According to the UNHCR-Egypt country office, the majority of refugees and asylum-seekers in Egypt were already highly vulnerable prior to the outbreak of Covid-19 and have been directly impacted by the evolving circumstances. Many have lost their sources of income and cannot afford to buy sufficient basic supplies or pay their rent.
While access to the internet has been essential for refugees to work, learn, access information, and express their opinions, its usage has decreased dramatically due to the Covid-19 pandemic. Restrictions have been imposed on several daily spheres such as freedom of movement, work and education.
The Covid-19 pandemic forced most organisations and refugee service providers, including the UNHCR Egypt office, to close offices in preference for remote working. Further, the UNHCR came to rely on online communications such as via zoom including in conducting interviews with refugees. During this period, the handling of refugees’ applications and the conduct of awareness raising sessions were held through online video and audio-conferencing platforms. In spite of this adaptation, most of this work was stalled by connectivity and accessibility challenges faced by the refugees.
The Right to Education
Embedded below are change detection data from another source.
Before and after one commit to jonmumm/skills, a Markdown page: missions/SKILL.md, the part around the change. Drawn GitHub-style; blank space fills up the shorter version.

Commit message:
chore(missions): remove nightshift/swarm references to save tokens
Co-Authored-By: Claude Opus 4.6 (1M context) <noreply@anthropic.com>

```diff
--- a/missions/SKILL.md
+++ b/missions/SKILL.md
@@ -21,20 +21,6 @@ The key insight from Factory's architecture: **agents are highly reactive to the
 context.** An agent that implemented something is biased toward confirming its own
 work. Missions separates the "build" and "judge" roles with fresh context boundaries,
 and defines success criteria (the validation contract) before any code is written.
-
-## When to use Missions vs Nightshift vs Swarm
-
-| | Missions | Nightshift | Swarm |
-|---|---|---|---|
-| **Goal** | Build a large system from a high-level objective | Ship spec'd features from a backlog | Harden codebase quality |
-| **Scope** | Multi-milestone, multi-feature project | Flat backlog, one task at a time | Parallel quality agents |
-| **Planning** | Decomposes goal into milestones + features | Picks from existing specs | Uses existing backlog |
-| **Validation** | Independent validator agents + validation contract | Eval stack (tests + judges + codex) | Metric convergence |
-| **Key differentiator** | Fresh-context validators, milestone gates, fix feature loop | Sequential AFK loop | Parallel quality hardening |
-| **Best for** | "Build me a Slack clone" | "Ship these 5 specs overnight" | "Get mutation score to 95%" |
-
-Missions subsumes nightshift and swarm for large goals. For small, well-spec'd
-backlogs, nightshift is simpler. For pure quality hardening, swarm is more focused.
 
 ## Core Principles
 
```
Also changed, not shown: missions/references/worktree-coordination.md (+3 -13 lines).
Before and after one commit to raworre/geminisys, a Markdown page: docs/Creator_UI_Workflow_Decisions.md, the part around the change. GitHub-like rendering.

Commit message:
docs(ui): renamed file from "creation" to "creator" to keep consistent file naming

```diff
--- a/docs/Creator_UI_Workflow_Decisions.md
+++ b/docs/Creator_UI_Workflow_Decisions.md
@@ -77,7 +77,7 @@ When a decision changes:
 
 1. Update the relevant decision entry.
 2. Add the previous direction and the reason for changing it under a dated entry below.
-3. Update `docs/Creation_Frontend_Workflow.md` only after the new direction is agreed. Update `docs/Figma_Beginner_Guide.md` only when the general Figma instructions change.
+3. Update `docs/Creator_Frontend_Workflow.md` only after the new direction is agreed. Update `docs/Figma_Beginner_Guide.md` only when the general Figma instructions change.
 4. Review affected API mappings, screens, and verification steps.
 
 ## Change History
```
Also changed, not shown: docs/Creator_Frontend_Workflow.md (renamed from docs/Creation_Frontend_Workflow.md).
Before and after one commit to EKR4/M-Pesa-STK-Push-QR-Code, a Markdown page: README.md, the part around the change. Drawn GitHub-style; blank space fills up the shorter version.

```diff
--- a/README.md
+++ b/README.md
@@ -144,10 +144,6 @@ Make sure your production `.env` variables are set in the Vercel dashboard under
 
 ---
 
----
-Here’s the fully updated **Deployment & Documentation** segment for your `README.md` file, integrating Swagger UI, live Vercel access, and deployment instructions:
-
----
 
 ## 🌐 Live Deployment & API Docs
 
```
With the pandemic effects of quarantines and lock downs, virtual life became inevitable for common activities including education. Many education institutions have embraced distance learning which is majorly reliant on internet access and connectivity. The UNHCR –Egypt Fact sheet for July 2020 notes that more than half of all refugees and asylum-seekers registered with UNHCR are children and youths of school age.
However, the digital approach raises questions as to whether refugee students can afford and are accessing the education delivered via digital platforms. As the UNHCR has noted, most of the refugee and host communities have limited access to hardware devices, and connectivity is thus prohibitively expensive. Additionally, lack of access also limits acquisition/development of the digital literacy and skills required by teachers, students, and their communities to make the most of the available learning resources.
The United Nations Children’s Fund (UNICEF) has proposed some solutions, including the use and prioritisation of digital and broadcast remote learning policies to universally address the needs of all households and to accommodate situations where children do not have the necessary technological assets at home, through deliberate policies that facilitate infrastructure development in technology for displaced persons and children in remote and rural areas and those displaced by emergencies.
Conclusion and Recommendations
The high costs of computers and smartphones and of accessing the internet have left most refugees without connectivity. Similarly, enabling tools like SIM cards are usually hard to access for refugees without official documents.
Refugees have a right to access the internet and to enjoy all digital rights and freedoms. Accordingly, there should be the necessary infrastructure to enable access to services and information. However, the impediments that came because of Covid-19 have fundamentally affected online activities including learning for refugees.
The Egyptian government is therefore urged to take all measures that aim to ensure accessible and affordable internet to all individuals including refugees whose health and education continue to be greatly threatened by the Covid-19 pandemic.
Specifically, the government and responsible agencies such as the UNHCR should double their efforts to ensure that refugee communities have access to SIM cards to facilitate easy internet access by easing on the stringent requirements to register for SIM cards. In this regard, the government should allow refugees to use their UNHCR-issued identity cards to register for telephone and internet services.
Additionally, it is critical that measures are taken to ensure that refugee students do not miss out on education by providing the necessary digital technologies to enable them attend school and sit for their examinations.
Mohamed Farahat is a 2020 CIPESA Fellow. He is an Egyptian human rights lawyer, specialising in refugees and migration. As part of the fellowship, he is documenting inclusion of refugees in the technology-based responses to the Covid-19 pandemic in Egypt; and the role of the judiciary in the internet freedom landscape in North Africa.